Given the nature of secondary data analysis, our study has some limitations. First, we were unable to capture utilization data for patients who did not meet the sample criteria. These patients may have received care outside of the VA system, may have received additional services at a visit that was not primary or specialty care, or may have received no care at all. Second, diagnostic information in large administrative data sets is not as accurate as that obtained in structured research assessments, and severity of illness cannot be fully modeled. Since diagnoses are typically made during medical visits and many patients did not have such visits, our data may underestimate the presence of medical disorders. Finally, while our findings for this sample of veterans may or may not be generalizable to a larger population, it is likely that patients outside of the VA system receive even less care, since their treatment is not delivered in one comprehensive health care system and their mental health benefits are more limited.
Examining the use of medical services through analyses of large databases is useful for evaluating quality of care. Patients who do not use services or who use them infrequently are not receiving good care. This method, combined with additional analyses of organizational or provider variables, can also be used to evaluate changes in utilization patterns over time and to enhance our understanding of gaps in care that need to be remedied.
This project was supported by the Department of Veterans Affairs (VA) Health Service Research and Development Service, the VA Desert Pacific Mental Illness Research, Education, and Clinical Center (MIRECC), the VA Center of Excellence for the Study of Healthcare Provider Behavior, and by grant P50-MH-54623 from the National Institute of Mental Health to the University of California, Los Angeles-Rand Research Center on Managed Care for Psychiatric Disorders.
When this work was done, Dr. Cradock-O'Leary was affiliated with the Department of Veterans Affairs (VA) Desert Pacific Mental Illness Research, Education, and Clinical Center (MIRECC) in Los Angeles, where Dr. Young is affiliated. Dr. Cradock-O'Leary is currently affiliated with the Southcentral Foundation in Anchorage, Alaska. Dr. Young, Dr. Yano, Ms. Wang, and Dr. Lee are affiliated with the VA Health Services Research and Development Center of Excellence for the Study of Healthcare Provider Behavior in Los Angeles. Dr. Yano and Dr. Lee are also with the School of Public Health of the University of California, Los Angeles.
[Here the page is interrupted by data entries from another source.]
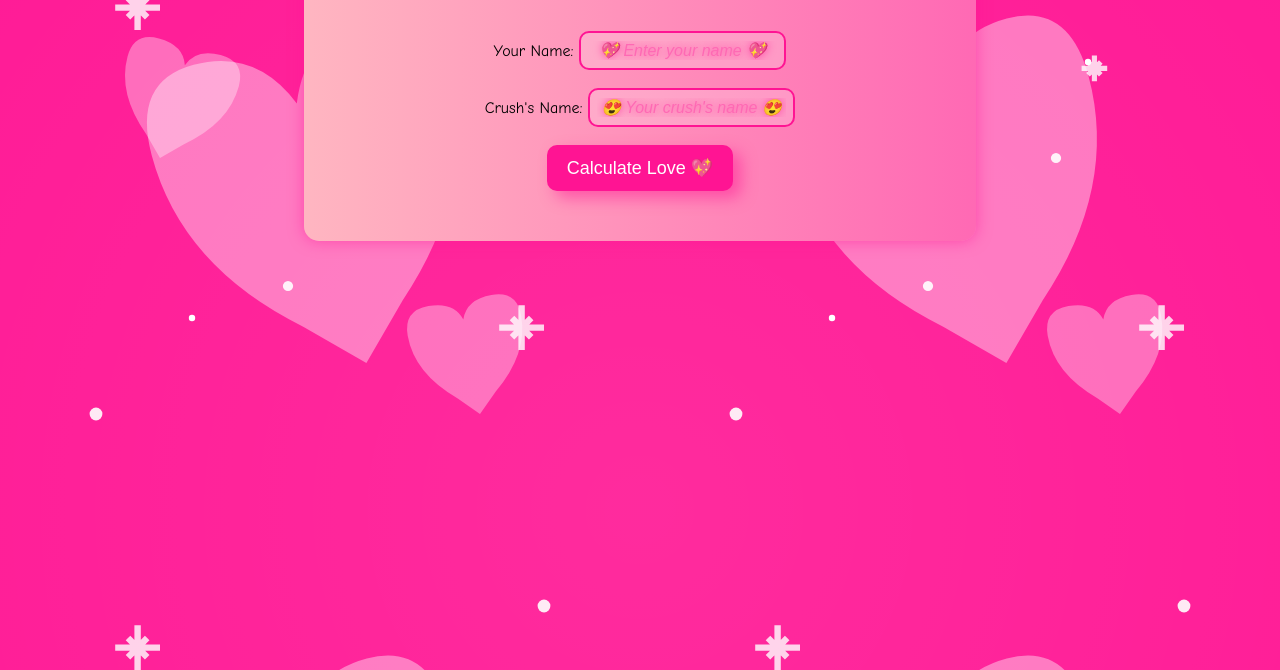
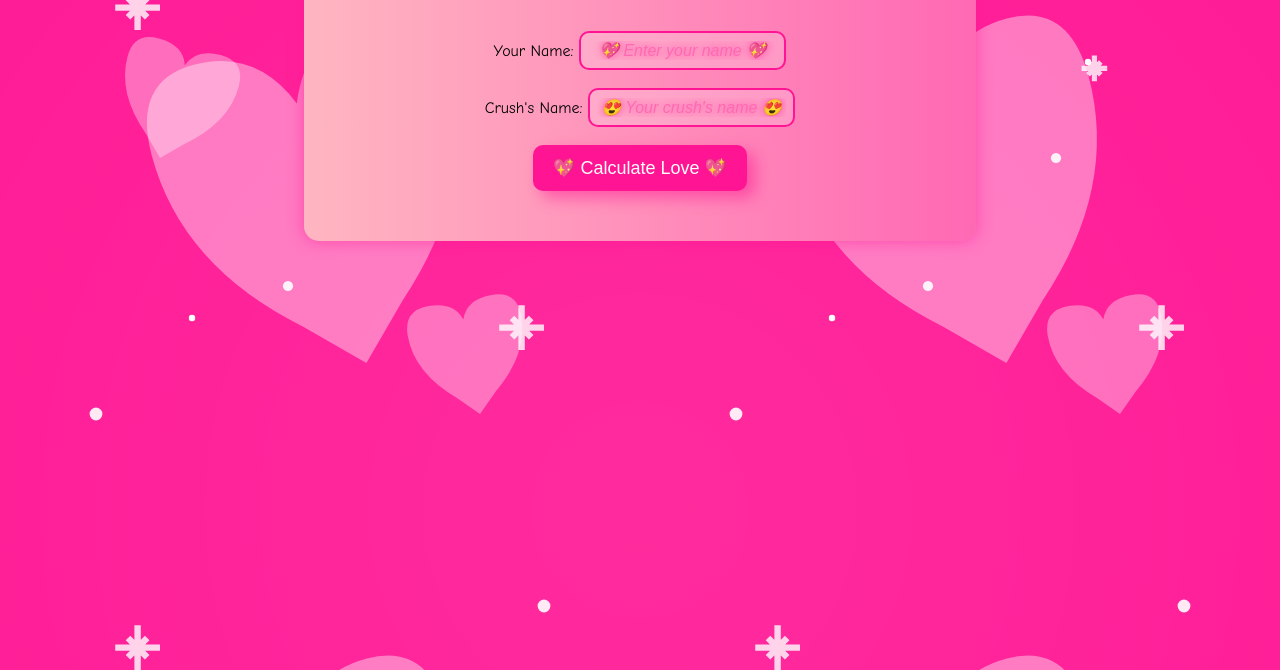
Before and after one commit to rachiittt/Love_calculator, a plain HTML site: page index.html in a window 1280 px wide. Shown: the part 130-800 px from the top of the page. Drawn offline with Linux system fonts and the light colour scheme.

Commit message:
made changes in the  calculate love button

```diff
--- a/index.html
+++ b/index.html
@@ -18,7 +18,7 @@
     <label for="crush-name">Crush's Name:</label>
     <input type="text" id="crush-name" name="crush-name" placeholder="😍 Your crush's name 😍"><br><br>
 
-        <button id="calculate">Calculate Love 💖</button>
+        <button id="calculate">💖 Calculate Love 💖</button>
 
         <h2 id="result-message"></h2>
         <p id="result-percentage"></p>
--- a/style.css
+++ b/style.css
@@ -62,8 +62,8 @@ button {
 }
 
 button:hover {
-    background-color: #ff0000;
-    transform: scale(1.1);
+    background-color: #f00c0c;
+    transform: scale(1.2);
 }
 
 #result-message {
```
Address correspondence to Dr. Young, West Los Angeles Healthcare Center, 11301 Wilshire Boulevard (210A), Los Angeles, California 90073. This paper is one of several in this issue focusing on the health and health care of persons with severe mental illness.
Characteristics of veterans who received treatment in Veterans Integrated Service Network 22 during fiscal year 2000, by diagnostic group
Regression coefficients for diagnostic variablesa associated with the number of medical visits made by patients in Veterans Integrated Service Network 22 in fiscal year 2000
a More complete data on demographic variables are available from the authors.
Predictors of one or more medical visits during fiscal year 2000 among veterans aged 50 years and older in Veterans Integrated Service Network 22